TASK DETAILS:
Please report, as a single number, how many lines in the entries include the string "imgContainer".

INPUT:
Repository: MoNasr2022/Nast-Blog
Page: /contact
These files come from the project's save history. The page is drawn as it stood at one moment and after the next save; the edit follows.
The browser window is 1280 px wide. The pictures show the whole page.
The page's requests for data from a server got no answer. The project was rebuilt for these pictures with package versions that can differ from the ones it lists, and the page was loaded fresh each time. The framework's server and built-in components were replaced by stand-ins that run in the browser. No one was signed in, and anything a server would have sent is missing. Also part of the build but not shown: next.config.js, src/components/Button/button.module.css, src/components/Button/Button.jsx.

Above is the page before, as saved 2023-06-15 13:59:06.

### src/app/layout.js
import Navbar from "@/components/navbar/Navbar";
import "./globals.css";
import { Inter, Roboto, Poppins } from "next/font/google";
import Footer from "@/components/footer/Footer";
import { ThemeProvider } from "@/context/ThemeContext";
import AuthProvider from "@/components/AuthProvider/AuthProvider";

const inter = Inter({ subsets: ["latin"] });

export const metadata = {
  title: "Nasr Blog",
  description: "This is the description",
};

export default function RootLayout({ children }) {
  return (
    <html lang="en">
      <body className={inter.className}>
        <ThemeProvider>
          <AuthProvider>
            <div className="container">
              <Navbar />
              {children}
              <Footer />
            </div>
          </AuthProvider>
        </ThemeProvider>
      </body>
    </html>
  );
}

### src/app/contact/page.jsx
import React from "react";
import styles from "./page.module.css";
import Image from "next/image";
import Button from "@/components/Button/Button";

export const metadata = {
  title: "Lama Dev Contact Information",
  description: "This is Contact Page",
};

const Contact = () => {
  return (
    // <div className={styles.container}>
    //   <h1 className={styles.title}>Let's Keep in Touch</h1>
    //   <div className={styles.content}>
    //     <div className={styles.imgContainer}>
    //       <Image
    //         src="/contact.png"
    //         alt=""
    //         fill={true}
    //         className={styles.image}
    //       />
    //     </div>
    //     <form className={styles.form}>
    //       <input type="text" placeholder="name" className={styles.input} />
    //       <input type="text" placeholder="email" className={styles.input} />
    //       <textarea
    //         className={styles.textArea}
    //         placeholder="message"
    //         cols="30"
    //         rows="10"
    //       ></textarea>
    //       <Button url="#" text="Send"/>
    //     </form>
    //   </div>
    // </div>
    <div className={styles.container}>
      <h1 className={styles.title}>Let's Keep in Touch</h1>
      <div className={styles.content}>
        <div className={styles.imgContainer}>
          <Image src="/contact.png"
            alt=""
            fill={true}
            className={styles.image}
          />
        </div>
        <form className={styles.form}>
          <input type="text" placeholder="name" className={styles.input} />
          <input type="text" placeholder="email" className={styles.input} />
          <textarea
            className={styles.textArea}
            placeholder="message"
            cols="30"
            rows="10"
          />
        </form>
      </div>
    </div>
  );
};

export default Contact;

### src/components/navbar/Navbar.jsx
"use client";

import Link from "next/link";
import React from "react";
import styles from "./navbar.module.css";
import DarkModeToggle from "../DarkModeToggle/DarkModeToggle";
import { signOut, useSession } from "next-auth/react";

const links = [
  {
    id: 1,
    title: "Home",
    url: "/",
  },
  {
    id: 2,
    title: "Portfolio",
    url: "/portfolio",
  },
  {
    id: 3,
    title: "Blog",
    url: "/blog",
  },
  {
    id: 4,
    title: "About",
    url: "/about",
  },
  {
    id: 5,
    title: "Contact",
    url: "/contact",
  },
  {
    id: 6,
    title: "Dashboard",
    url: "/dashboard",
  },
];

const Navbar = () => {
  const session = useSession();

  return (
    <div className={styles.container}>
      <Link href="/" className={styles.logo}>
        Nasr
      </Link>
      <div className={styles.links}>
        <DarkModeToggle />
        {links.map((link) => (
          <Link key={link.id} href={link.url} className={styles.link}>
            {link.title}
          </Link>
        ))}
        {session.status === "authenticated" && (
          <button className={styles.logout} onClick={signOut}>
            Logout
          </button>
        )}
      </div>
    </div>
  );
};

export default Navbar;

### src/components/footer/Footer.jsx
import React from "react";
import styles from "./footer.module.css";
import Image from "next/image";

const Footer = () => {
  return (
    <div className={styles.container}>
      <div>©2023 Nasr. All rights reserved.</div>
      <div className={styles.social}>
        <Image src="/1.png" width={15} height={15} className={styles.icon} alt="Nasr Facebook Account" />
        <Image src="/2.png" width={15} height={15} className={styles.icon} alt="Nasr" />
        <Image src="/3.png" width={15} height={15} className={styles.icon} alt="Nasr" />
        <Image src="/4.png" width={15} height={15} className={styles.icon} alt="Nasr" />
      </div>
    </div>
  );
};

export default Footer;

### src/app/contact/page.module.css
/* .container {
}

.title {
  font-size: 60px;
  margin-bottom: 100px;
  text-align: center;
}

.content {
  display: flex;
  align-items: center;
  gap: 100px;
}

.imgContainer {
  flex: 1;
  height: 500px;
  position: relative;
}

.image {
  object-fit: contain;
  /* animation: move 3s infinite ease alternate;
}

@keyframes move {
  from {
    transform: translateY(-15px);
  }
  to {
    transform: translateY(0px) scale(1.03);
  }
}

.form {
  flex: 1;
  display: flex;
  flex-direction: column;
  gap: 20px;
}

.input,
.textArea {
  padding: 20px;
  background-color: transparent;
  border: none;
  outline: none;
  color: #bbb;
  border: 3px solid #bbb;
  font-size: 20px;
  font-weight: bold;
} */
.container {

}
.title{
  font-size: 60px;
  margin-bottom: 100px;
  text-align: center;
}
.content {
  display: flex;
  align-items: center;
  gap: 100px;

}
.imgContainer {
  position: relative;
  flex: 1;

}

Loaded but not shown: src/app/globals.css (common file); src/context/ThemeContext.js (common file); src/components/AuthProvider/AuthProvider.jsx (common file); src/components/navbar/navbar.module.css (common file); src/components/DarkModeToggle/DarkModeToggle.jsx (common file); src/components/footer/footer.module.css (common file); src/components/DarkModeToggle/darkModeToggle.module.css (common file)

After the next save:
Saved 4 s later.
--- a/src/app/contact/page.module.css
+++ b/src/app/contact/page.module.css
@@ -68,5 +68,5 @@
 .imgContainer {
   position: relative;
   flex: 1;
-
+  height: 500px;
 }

TASK OUTPUT:
5